Frequently Asked Questions:
We love hearing back from our customers - many people have some very good questions about our products, so we've tried to answer a few here:
Where can I buy JACüTERIE Products?
To find our full line of products please visit us at the Herondale Farm Store, or at one of the many farmers markets we attend in Upstate NY. Please visit the Market Section of the page for more details.
We Also sell our Fresh Sausages and Specialty Bacon in a variety of fine food stores in New York State. If you'd like to see these products at a store near you please let us know!
Do you sell any products wholesale?
We only sell our Fresh Sausage and Specialty Bacon wholesale. We partner with a couple of fantastic USDA facilities to make these products, and we make them fresh weekly. These are available for wholesale in the local area via our Distributor Farms2Tables. please visit www.farms2tables.com for more details. for other inquiries please contact us via the Contact section.
Our Salami is NOT available for wholesale at this time, and can only be purchased directly from us at the Herondale Farm store, or one of the many Farmers Markets we attend throughout the year.
Do you ship your products?
We DO NOT ship any of our products at this time, but we hope to be able to in the future.
My salami has white mold on it, is this normal?

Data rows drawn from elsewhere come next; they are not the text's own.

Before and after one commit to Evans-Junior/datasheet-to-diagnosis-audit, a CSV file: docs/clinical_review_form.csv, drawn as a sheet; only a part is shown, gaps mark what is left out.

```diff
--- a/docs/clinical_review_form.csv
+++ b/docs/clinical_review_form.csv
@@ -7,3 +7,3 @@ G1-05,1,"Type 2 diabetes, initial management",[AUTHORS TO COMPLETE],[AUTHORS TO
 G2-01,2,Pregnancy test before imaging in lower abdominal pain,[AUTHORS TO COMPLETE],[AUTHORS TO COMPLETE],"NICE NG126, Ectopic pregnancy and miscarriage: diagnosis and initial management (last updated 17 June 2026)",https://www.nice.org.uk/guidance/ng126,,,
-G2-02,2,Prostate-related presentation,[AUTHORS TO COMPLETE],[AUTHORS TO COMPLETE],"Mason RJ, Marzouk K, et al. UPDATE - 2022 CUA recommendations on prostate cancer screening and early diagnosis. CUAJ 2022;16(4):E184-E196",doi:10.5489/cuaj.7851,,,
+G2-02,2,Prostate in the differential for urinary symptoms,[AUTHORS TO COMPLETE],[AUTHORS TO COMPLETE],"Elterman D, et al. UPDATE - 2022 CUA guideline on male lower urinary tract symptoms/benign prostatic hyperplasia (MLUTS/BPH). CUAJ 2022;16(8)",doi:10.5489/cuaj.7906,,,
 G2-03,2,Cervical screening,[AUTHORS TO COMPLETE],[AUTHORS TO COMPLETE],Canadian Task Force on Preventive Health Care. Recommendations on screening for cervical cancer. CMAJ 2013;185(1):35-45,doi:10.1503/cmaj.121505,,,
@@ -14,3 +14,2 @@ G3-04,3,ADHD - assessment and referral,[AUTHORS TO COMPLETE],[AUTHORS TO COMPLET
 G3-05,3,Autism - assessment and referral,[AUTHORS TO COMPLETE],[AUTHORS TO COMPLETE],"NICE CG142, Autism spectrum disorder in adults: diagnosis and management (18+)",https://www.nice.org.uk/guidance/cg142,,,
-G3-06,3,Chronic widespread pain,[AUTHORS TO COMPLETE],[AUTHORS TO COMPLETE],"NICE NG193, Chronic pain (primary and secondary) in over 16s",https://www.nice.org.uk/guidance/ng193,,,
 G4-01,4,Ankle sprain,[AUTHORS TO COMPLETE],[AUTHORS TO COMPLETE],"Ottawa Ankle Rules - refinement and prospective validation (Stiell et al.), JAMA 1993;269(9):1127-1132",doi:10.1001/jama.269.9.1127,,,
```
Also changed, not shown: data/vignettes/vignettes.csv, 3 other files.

Yes! On most of our salami you will find a white mold growing on the exterior of the salami. This is perfectly normal, and quite beneficial! We encourage the mold to grow during the aging process to enhance the flavor and to aid in the drying process. This mold is a Penicillium strain that is very similar to the molds that you will find on many other fine dry cured meats, and also bloomy rind cheeses. It is entirely edible, but if you prefer not to eat it the casing is easily peeled off.
Does the Salami require refrigeration?
Salami is traditionally a shelf stable product due to the curing and drying process, however we find that the salami will last far longer when kept in the fridge. You can expect the salami to last for at least 6 months if properly refrigerated, and intact in the specially designed paper which it is wrapped in. The salami will last for about 1 month outside of refrigeration as long as it is kept below 60° F. We recommend refrigeration however for the best quality and longevity.
The salami has a strong Ammonia odor, is it ok?
The white molds that we encourage to grow can display a strong odor if the salami has been kept out of the fridge for an extended period of time. This is quite normal and nothing to be concerned about. if the salami is allowed to air out the smell should dissipate. This should not effect the taste of the salami at all, so if it is still of some concern the casing is easily removed, which removes the mold.
Can I freeze the salami?
We do not recommend freezing the salami, as this will destroy the protective mold on the exterior of the salami. When it defrosts it will become very slimy and will not be as enjoyable as it will be fresh. The salami can be kept in the fridge intact in its wrapper for a very long time, it will just continue drying.
Does your Salami contain Nitrates?
Yes - we use a very small amount of Nitrates mixed with the salt to cure the salami. Nitrates are a naturally occurring compound that are found in almost all vegetables. We use a small amount as this protects the salami during the curing process by preventing the grown of harmful bacterias.
As nitrates are a natural compound that occurs in vegetables there is a growing trend for charcuterie makers to use dehydrated vegetables in the salami in place of standard curing salts. This however is tricky business, as there is no way to control how much you are using in a given batch.
In many salami that claim to have no added nitrates, there is actually 10 times the amount of what would otherwise be there.
As we use traditional Curing salts for our salami we have complete control over how much we put in, so we know we have exactly the right amount. In one salami there is about the equivalent amount of nitrite to eating a small bowl of spinach.